• Raw data:
- - -
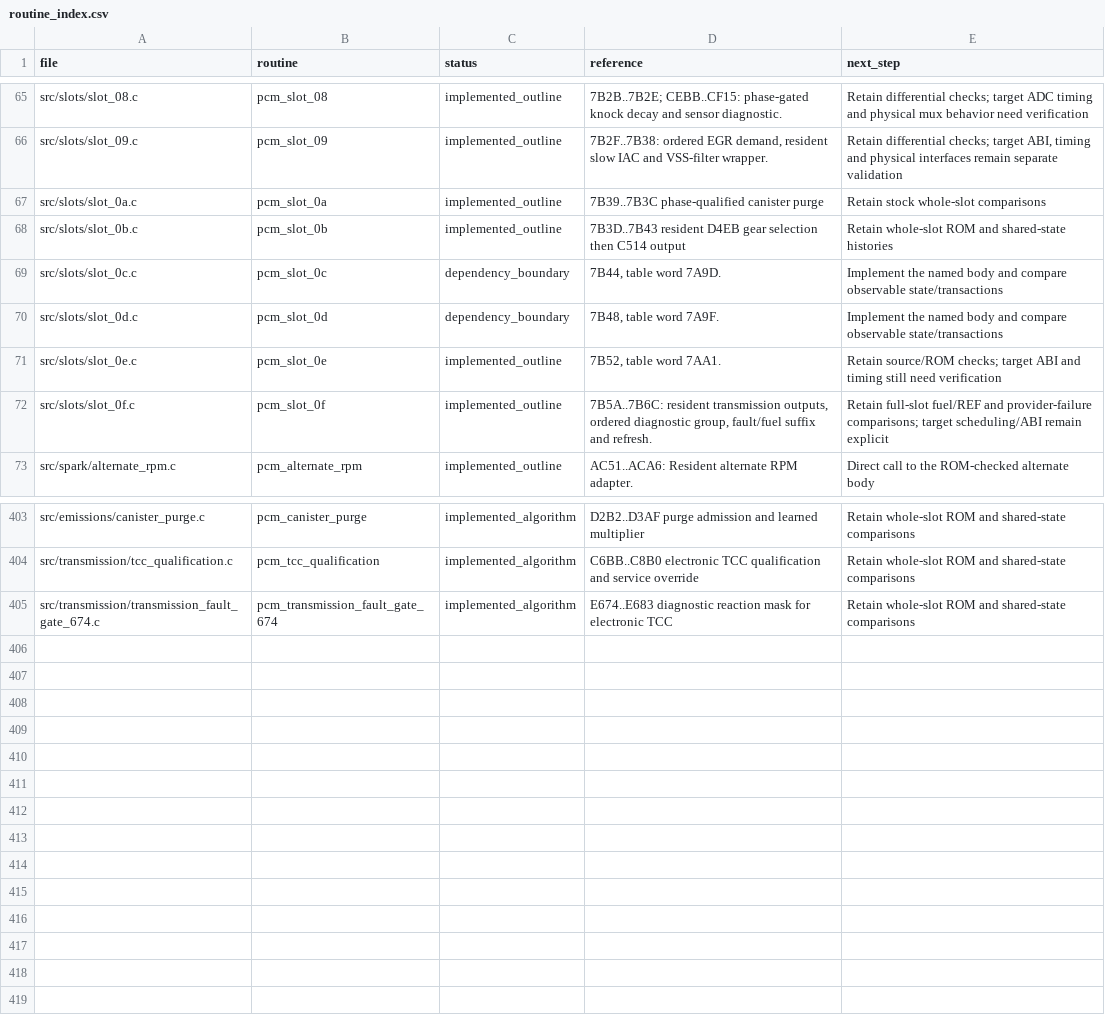
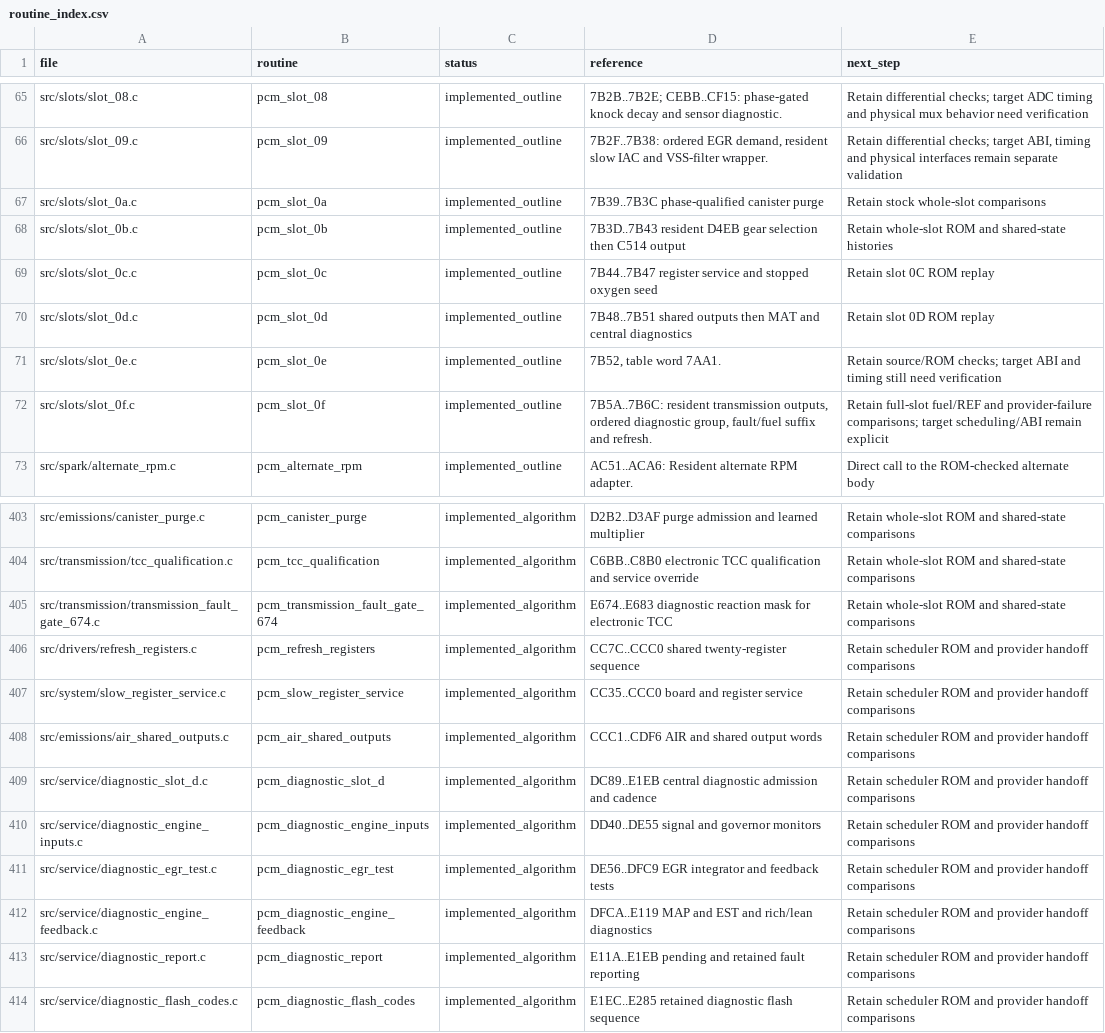
Before and after one commit to snow663/7427HWContract, a CSV file: pseudo-source/routine_index.csv, drawn as a sheet; only a part is shown, gaps mark what is left out.

Commit message:
Complete register refresh and diagnostic reporting in slow slots 0C and 0D

```diff
--- a/pseudo-source/routine_index.csv
+++ b/pseudo-source/routine_index.csv
@@ -68,4 +68,4 @@ src/slots/slot_0a.c,pcm_slot_0a,implemented_outline,7B39..7B3C phase-qualified c
 src/slots/slot_0b.c,pcm_slot_0b,implemented_outline,7B3D..7B43 resident D4EB gear selection then C514 output,Retain whole-slot ROM and shared-state histories
-src/slots/slot_0c.c,pcm_slot_0c,dependency_boundary,"7B44, table word 7A9D.",Implement the named body and compare observable state/transactions
-src/slots/slot_0d.c,pcm_slot_0d,dependency_boundary,"7B48, table word 7A9F.",Implement the named body and compare observable state/transactions
+src/slots/slot_0c.c,pcm_slot_0c,implemented_outline,7B44..7B47 register service and stopped oxygen seed,Retain slot 0C ROM replay
+src/slots/slot_0d.c,pcm_slot_0d,implemented_outline,7B48..7B51 shared outputs then MAT and central diagnostics,Retain slot 0D ROM replay
 src/slots/slot_0e.c,pcm_slot_0e,implemented_outline,"7B52, table word 7AA1.",Retain source/ROM checks; target ABI and timing still need verification
@@ -405 +405,10 @@ src/transmission/tcc_qualification.c,pcm_tcc_qualification,implemented_algorithm
 src/transmission/transmission_fault_gate_674.c,pcm_transmission_fault_gate_674,implemented_algorithm,E674..E683 diagnostic reaction mask for electronic TCC,Retain whole-slot ROM and shared-state comparisons
+src/drivers/refresh_registers.c,pcm_refresh_registers,implemented_algorithm,CC7C..CCC0 shared twenty-register sequence,Retain scheduler ROM and provider handoff comparisons
+src/system/slow_register_service.c,pcm_slow_register_service,implemented_algorithm,CC35..CCC0 board and register service,Retain scheduler ROM and provider handoff comparisons
+src/emissions/air_shared_outputs.c,pcm_air_shared_outputs,implemented_algorithm,CCC1..CDF6 AIR and shared output words,Retain scheduler ROM and provider handoff comparisons
+src/service/diagnostic_slot_d.c,pcm_diagnostic_slot_d,implemented_algorithm,DC89..E1EB central diagnostic admission and cadence,Retain scheduler ROM and provider handoff comparisons
+src/service/diagnostic_engine_inputs.c,pcm_diagnostic_engine_inputs,implemented_algorithm,DD40..DE55 signal and governor monitors,Retain scheduler ROM and provider handoff comparisons
+src/service/diagnostic_egr_test.c,pcm_diagnostic_egr_test,implemented_algorithm,DE56..DFC9 EGR integrator and feedback tests,Retain scheduler ROM and provider handoff comparisons
+src/service/diagnostic_engine_feedback.c,pcm_diagnostic_engine_feedback,implemented_algorithm,DFCA..E119 MAP and EST and rich/lean diagnostics,Retain scheduler ROM and provider handoff comparisons
+src/service/diagnostic_report.c,pcm_diagnostic_report,implemented_algorithm,E11A..E1EB pending and retained fault reporting,Retain scheduler ROM and provider handoff comparisons
+src/service/diagnostic_flash_codes.c,pcm_diagnostic_flash_codes,implemented_algorithm,E1EC..E285 retained diagnostic flash sequence,Retain scheduler ROM and provider handoff comparisons
```
Also changed, not shown: 32 other files.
- - -
• Exercise: Could you please return each line of the material exactly, dropping the pictures?

• Response for this exercise:
Before and after one commit to snow663/7427HWContract, a CSV file: pseudo-source/routine_index.csv, drawn as a sheet; only a part is shown, gaps mark what is left out.

Commit message:
Complete register refresh and diagnostic reporting in slow slots 0C and 0D

```diff
--- a/pseudo-source/routine_index.csv
+++ b/pseudo-source/routine_index.csv
@@ -68,4 +68,4 @@ src/slots/slot_0a.c,pcm_slot_0a,implemented_outline,7B39..7B3C phase-qualified c
 src/slots/slot_0b.c,pcm_slot_0b,implemented_outline,7B3D..7B43 resident D4EB gear selection then C514 output,Retain whole-slot ROM and shared-state histories
-src/slots/slot_0c.c,pcm_slot_0c,dependency_boundary,"7B44, table word 7A9D.",Implement the named body and compare observable state/transactions
-src/slots/slot_0d.c,pcm_slot_0d,dependency_boundary,"7B48, table word 7A9F.",Implement the named body and compare observable state/transactions
+src/slots/slot_0c.c,pcm_slot_0c,implemented_outline,7B44..7B47 register service and stopped oxygen seed,Retain slot 0C ROM replay
+src/slots/slot_0d.c,pcm_slot_0d,implemented_outline,7B48..7B51 shared outputs then MAT and central diagnostics,Retain slot 0D ROM replay
 src/slots/slot_0e.c,pcm_slot_0e,implemented_outline,"7B52, table word 7AA1.",Retain source/ROM checks; target ABI and timing still need verification
@@ -405 +405,10 @@ src/transmission/tcc_qualification.c,pcm_tcc_qualification,implemented_algorithm
 src/transmission/transmission_fault_gate_674.c,pcm_transmission_fault_gate_674,implemented_algorithm,E674..E683 diagnostic reaction mask for electronic TCC,Retain whole-slot ROM and shared-state comparisons
+src/drivers/refresh_registers.c,pcm_refresh_registers,implemented_algorithm,CC7C..CCC0 shared twenty-register sequence,Retain scheduler ROM and provider handoff comparisons
+src/system/slow_register_service.c,pcm_slow_register_service,implemented_algorithm,CC35..CCC0 board and register service,Retain scheduler ROM and provider handoff comparisons
+src/emissions/air_shared_outputs.c,pcm_air_shared_outputs,implemented_algorithm,CCC1..CDF6 AIR and shared output words,Retain scheduler ROM and provider handoff comparisons
+src/service/diagnostic_slot_d.c,pcm_diagnostic_slot_d,implemented_algorithm,DC89..E1EB central diagnostic admission and cadence,Retain scheduler ROM and provider handoff comparisons
+src/service/diagnostic_engine_inputs.c,pcm_diagnostic_engine_inputs,implemented_algorithm,DD40..DE55 signal and governor monitors,Retain scheduler ROM and provider handoff comparisons
+src/service/diagnostic_egr_test.c,pcm_diagnostic_egr_test,implemented_algorithm,DE56..DFC9 EGR integrator and feedback tests,Retain scheduler ROM and provider handoff comparisons
+src/service/diagnostic_engine_feedback.c,pcm_diagnostic_engine_feedback,implemented_algorithm,DFCA..E119 MAP and EST and rich/lean diagnostics,Retain scheduler ROM and provider handoff comparisons
+src/service/diagnostic_report.c,pcm_diagnostic_report,implemented_algorithm,E11A..E1EB pending and retained fault reporting,Retain scheduler ROM and provider handoff comparisons
+src/service/diagnostic_flash_codes.c,pcm_diagnostic_flash_codes,implemented_algorithm,E1EC..E285 retained diagnostic flash sequence,Retain scheduler ROM and provider handoff comparisons
```
Also changed, not shown: 32 other files.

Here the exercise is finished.